Portraits Speak to Us!
Lesson Plan and Artwork by Phyllis M Annett
Using Sharpie Fine Point Portrait Markers and Prismacolor Watercolor Pencils in a mixed media approach, students will study Portraits and their place in history. They will recognize Portraits as a form of communication and story telling that can depict mood, emotion and even stature in life.
- Recognize the importance of Portraiture in Art as a type of storytelling utilizing language arts.
- Study the structure and proportions of the human face and incorporate in their drawing.
- Utilize a mixed media approach to the project.
- Apply the Elements and Principles of Art & Design to this Portrait Lesson.
Sharpie® Permanent Markers, Portrait Colors, Fine Point, Assorted, Pack of 12
Prismacolor® Premier® Water Soluble Watercolor Pencil Set, Assorted Color, Set of 24
Sax® True Flow® Golden Synthetic Taklon Paint Brushes, Assorted Sizes, Set of 108
Fabriano® Studio Watercolor Hot Press Pad, 11 x 14 Inches, 140 lb, 12 sheets
Saral® Wax-Free Transfer Paper, 121/2 in x 12 ft, Graphite
Sax® Tracing Paper, 18 lb, 500 Sheets
Frog Tape® Multi Surface Painter’s Tape .94 x 36 Inches
Standard #2: Organize and develop artistic ideas and work.
Standard #3: Define and complete artistic work.
Standard #9: Apply criteria to evaluate artistic work.
Standard #10: Synthesize and relate knowledge and personal experiences to make art.
Standard #11: Relate artistic ideas and works with societal, cultural and historical context to deepen understanding.
Give students a clear explanation of how they will create a human portrait which has clues that evoke mood, emotion or even stature in life. Let the class know that they will research and find clues as to what the subject is all about. Students will realize that portraits are a record of history. Students will research portraits from history and present day.

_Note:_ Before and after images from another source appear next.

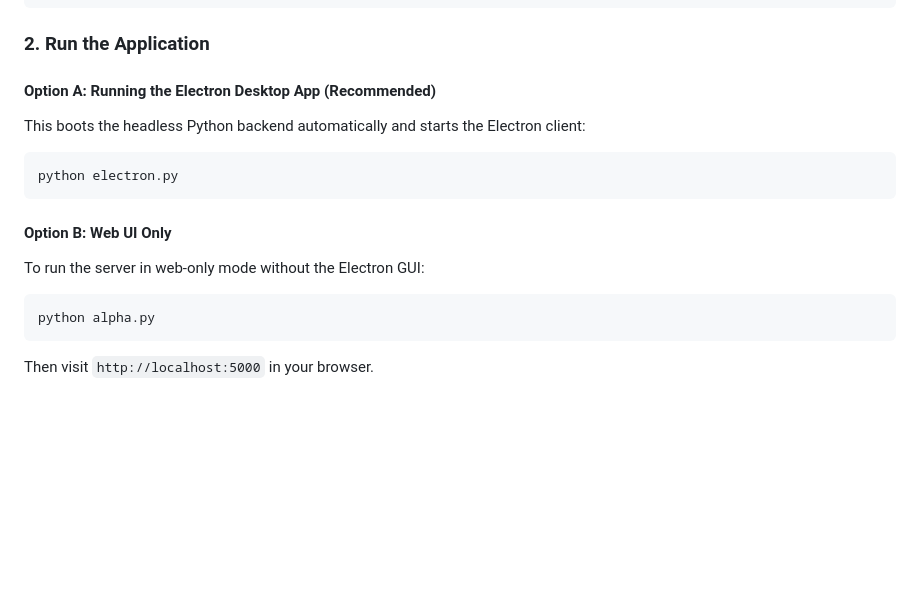
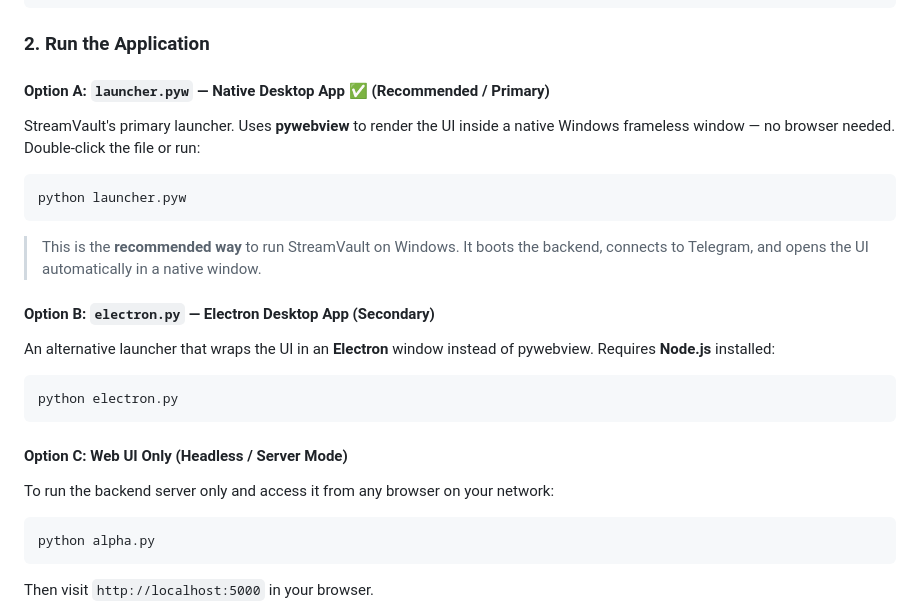
Before and after one commit to AnonymousV73X/TELEGRAM-VIDEO-STREAMER-STREAMVAULT, a Markdown page: README.md, the part around the change. Rendered like a GitHub page; blank space fills up the shorter version.

Commit message:
Update README: launcher.pyw is primary, electron.py is secondary

````diff
--- a/README.md
+++ b/README.md
@@ -92,14 +92,21 @@ HOST=0.0.0.0
 
 ### 2. Run the Application
 
-#### Option A: Running the Electron Desktop App (Recommended)
-This boots the headless Python backend automatically and starts the Electron client:
+#### Option A: `launcher.pyw` — Native Desktop App ✅ (Recommended / Primary)
+StreamVault's primary launcher. Uses **pywebview** to render the UI inside a native Windows frameless window — no browser needed. Double-click the file or run:
+```bash
+python launcher.pyw
+```
+> This is the **recommended way** to run StreamVault on Windows. It boots the backend, connects to Telegram, and opens the UI automatically in a native window.
+
+#### Option B: `electron.py` — Electron Desktop App (Secondary)
+An alternative launcher that wraps the UI in an **Electron** window instead of pywebview. Requires **Node.js** installed:
 ```bash
 python electron.py
 ```
 
-#### Option B: Web UI Only
-To run the server in web-only mode without the Electron GUI:
+#### Option C: Web UI Only (Headless / Server Mode)
+To run the backend server only and access it from any browser on your network:
 ```bash
 python alpha.py
 ```
````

Museum sites offer virtual tours where you can find portraits for the students to see what artists have done throughout history. Some famous portrait artists are da Vinci, Van Gogh, Michelangelo, Rembrandt, Cezanne, Picasso and Sargent.
The National Portrait Gallery in Washington, D.C. houses many portraits including presidential portraits. Students will learn to decipher subtle clues left by the artist to tell us about their place in life and mood and emotion.

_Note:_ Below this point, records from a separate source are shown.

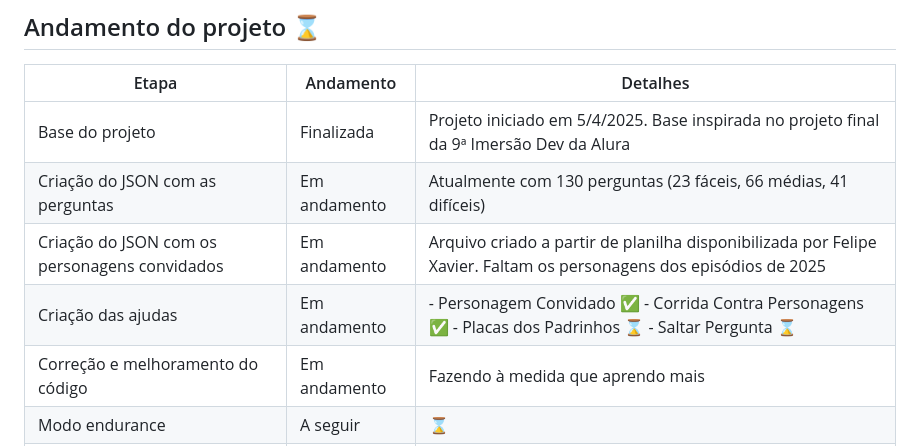
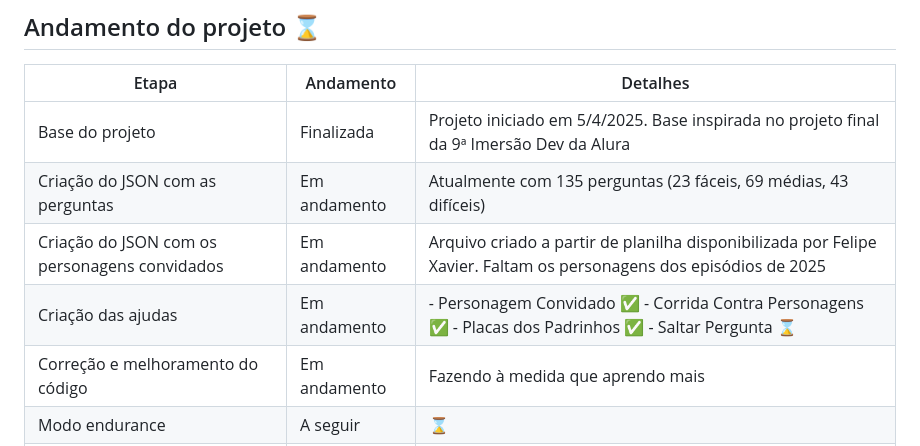
Before and after one commit to mapinguari11/show-do-guaxa, a Markdown page: README.md, the part around one of its changes. GitHub-like rendering.

Commit message:
Atualização: data do deploy na tabela; número de perguntas.

```diff
--- a/README.md
+++ b/README.md
@@ -18,9 +18,9 @@ A previsão do lançamento do projeto é 18/9/2025, uma semana antes do lançame
 | Etapa | Andamento | Detalhes |
 | ----- | --------- | -------- |
 | Base do projeto | Finalizada | Projeto iniciado em 5/4/2025. Base inspirada no projeto final da 9ª Imersão Dev da Alura |
-| Criação do JSON com as perguntas | Em andamento | Atualmente com 130 perguntas (23 fáceis, 66 médias, 41 difíceis) |
+| Criação do JSON com as perguntas | Em andamento | Atualmente com 135 perguntas (23 fáceis, 69 médias, 43 difíceis) |
 | Criação do JSON com os personagens convidados | Em andamento | Arquivo criado a partir de planilha disponibilizada por Felipe Xavier. Faltam os personagens dos episódios de 2025 |
-| Criação das ajudas | Em andamento | - Personagem Convidado ✅ - Corrida Contra Personagens ✅ - Placas dos Padrinhos ⌛ - Saltar Pergunta ⌛ |
+| Criação das ajudas | Em andamento | - Personagem Convidado ✅ - Corrida Contra Personagens ✅ - Placas dos Padrinhos ✅ - Saltar Pergunta ⌛ |
 | Correção e melhoramento do código | Em andamento | Fazendo à medida que aprendo mais |
 | Modo endurance | A seguir | ⌛ |
 | Página de regras do jogo | A seguir | ⌛ |
```
Also changed, not shown: other parts of README.md (+1 -1 lines).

Inform students that they will be using Sharpie Fine Point Portrait Markers that have an assorted skin tone range. The markers are best on hot press paper because it is smooth, and the ink won’t sink into the paper yielding more than needed coverage. Have students experiment with these markers first on white drawing paper. Use light pressure on the marker to get the best results. The markers point will be good for linear work and the side for large area coverage.
Also, let students know that they will also be using Prismacolor Watercolor Pencils. With a wet brush, they will yield brilliant color to any area. Use them dry to get subtle color for the portraits. Hot press watercolor paper was chosen for this project because it allows the artist to lay down smooth color with markers.
Distribute the markers, white sketch paper and drawing pencils to have students create a good line drawing of either themselves or of a classmate or an imaginary person. Have students draw along with you for instruction on the features, proportions and plains of the face. Point out that the eyes are in the middle of the head. The normal space between eyes is another eye length. Ears are essentially from the eyes down to the end of the nose. The end of your mouth is just about in line with the center of your eyes. Students can experiment and create different expressions and moods for their subjects. Hair is an opportunity to get movement and energy into your Portraits.
Students will perfect their drawings and transfer them to the hot press watercolor paper using transfer paper. The hot press paper has a very smooth finish and is perfect for markers. They lay down a very smooth line. The side of the markers are good for shading.
Inform students that they should use a very light touch with the Sharpie Fine Point Portrait markers. Have them block out their lights and darks on the portrait drawings and shade very lightly. It is helpful to make a chart of the markers’ colors and number the barrel of the markers from light to dark, so you don’t have to test them each time you need a different marker. Put lights and darks into the portrait. Build color by using a very light touch to the paper. Color the areas of the face according to the shadows you see from your sketch. Look for the blues and greens in the skin tones too. Build color with the markers.
Inform students that they can use the Prismacolor Watercolor Pencils for the portraits in a dry or wet state. Create a color swatch with them wet and another for using them in a dry state for soft bendable color effects on the face. The Sharpie Portrait Markers make darker shades. Remember to apply them with a very light touch. Experiment with both the Sharpie Portrait Markers and the Prismacolor Watercolor Pencils to be able to get the results you desire for the portrait.
After completion of the work, have students decipher clues as to what the portraits ‘say‘ to us. Display work and have students evaluate their own work and that of others.